═════ Data for review

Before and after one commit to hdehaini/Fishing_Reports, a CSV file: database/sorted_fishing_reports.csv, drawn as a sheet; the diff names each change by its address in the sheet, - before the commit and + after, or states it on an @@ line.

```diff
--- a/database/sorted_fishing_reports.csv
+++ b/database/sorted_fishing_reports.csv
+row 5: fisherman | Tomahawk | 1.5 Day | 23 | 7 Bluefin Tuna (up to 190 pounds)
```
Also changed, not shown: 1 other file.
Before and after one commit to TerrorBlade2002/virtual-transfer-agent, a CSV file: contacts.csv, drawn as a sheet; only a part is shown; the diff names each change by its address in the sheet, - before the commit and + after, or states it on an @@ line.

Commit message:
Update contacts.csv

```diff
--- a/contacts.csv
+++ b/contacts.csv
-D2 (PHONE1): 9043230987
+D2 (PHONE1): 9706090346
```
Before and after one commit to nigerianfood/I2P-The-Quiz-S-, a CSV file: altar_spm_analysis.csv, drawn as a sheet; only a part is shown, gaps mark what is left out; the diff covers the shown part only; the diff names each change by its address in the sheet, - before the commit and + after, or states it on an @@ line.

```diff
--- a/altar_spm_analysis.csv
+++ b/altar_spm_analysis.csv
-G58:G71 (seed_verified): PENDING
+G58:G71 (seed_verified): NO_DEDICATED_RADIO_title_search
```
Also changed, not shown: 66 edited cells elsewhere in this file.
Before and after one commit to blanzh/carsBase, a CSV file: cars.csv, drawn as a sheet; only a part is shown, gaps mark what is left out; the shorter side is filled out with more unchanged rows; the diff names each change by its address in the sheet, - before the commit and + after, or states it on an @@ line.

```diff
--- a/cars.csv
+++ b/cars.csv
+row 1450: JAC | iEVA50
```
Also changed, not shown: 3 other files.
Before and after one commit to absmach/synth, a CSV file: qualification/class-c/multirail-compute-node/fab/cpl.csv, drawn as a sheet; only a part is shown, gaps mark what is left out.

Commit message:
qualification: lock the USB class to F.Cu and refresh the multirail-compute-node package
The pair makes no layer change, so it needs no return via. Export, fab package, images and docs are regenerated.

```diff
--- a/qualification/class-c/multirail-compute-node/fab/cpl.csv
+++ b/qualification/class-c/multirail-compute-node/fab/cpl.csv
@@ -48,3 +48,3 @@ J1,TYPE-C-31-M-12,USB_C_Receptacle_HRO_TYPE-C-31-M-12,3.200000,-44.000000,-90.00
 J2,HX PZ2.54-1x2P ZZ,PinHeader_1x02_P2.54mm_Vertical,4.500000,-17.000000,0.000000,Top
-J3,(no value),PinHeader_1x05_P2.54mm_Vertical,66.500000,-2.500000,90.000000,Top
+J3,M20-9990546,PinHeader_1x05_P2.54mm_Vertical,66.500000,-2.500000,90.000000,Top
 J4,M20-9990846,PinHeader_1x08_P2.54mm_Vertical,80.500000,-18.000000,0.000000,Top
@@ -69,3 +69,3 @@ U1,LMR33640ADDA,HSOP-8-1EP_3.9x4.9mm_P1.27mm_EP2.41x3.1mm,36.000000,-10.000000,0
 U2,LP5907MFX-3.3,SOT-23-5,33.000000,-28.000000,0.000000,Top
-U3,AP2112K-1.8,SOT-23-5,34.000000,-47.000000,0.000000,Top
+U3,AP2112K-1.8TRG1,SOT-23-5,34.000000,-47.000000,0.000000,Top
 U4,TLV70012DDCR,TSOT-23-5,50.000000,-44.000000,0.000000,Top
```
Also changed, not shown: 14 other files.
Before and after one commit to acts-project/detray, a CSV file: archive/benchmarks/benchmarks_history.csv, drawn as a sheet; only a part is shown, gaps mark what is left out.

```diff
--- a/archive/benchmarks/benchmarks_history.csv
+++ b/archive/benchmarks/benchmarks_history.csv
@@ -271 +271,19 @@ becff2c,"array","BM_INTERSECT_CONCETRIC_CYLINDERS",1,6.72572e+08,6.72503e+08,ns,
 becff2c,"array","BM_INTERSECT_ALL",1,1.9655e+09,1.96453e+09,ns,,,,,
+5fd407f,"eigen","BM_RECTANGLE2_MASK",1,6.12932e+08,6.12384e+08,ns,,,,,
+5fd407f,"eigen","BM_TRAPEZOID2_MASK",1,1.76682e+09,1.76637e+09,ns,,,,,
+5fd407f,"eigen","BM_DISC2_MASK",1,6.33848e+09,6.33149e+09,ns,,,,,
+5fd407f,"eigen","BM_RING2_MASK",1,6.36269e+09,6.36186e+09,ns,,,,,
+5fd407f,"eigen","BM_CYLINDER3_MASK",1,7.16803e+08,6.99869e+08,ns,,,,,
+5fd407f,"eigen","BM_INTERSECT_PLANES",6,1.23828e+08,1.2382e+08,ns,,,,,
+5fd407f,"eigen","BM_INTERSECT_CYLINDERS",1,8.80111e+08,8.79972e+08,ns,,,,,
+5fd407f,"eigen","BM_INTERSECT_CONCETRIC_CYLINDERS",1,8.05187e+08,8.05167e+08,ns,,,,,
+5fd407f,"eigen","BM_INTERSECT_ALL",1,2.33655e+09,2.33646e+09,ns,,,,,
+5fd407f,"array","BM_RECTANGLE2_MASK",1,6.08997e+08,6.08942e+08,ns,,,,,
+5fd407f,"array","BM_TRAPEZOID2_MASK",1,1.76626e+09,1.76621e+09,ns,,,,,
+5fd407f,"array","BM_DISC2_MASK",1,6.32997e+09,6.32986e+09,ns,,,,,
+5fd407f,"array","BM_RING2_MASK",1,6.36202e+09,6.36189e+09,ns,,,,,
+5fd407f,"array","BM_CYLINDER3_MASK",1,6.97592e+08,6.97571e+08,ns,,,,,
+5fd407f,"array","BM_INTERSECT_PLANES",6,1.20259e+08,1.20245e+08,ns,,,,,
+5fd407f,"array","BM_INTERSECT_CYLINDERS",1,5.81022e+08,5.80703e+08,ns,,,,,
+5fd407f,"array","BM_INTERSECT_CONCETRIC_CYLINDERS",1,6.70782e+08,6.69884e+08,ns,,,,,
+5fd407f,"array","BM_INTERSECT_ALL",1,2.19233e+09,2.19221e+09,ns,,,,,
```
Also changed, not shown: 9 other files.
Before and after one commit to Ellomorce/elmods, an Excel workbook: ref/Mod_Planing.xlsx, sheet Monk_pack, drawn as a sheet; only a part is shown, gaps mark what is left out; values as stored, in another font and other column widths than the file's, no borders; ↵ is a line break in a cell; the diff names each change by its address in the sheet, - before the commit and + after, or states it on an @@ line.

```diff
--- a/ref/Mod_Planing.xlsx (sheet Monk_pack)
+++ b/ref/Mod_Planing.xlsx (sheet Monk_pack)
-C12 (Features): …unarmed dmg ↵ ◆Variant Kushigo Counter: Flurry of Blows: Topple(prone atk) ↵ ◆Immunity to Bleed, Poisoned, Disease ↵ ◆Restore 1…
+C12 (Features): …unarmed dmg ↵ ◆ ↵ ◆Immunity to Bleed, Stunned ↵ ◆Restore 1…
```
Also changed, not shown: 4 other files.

══════════

▶ **What you have to do**
Show all of the lines above in which "database" is present.

▶ **Result for this task**
Before and after one commit to hdehaini/Fishing_Reports, a CSV file: database/sorted_fishing_reports.csv, drawn as a sheet; the diff names each change by its address in the sheet, - before the commit and + after, or states it on an @@ line.
--- a/database/sorted_fishing_reports.csv
+++ b/database/sorted_fishing_reports.csv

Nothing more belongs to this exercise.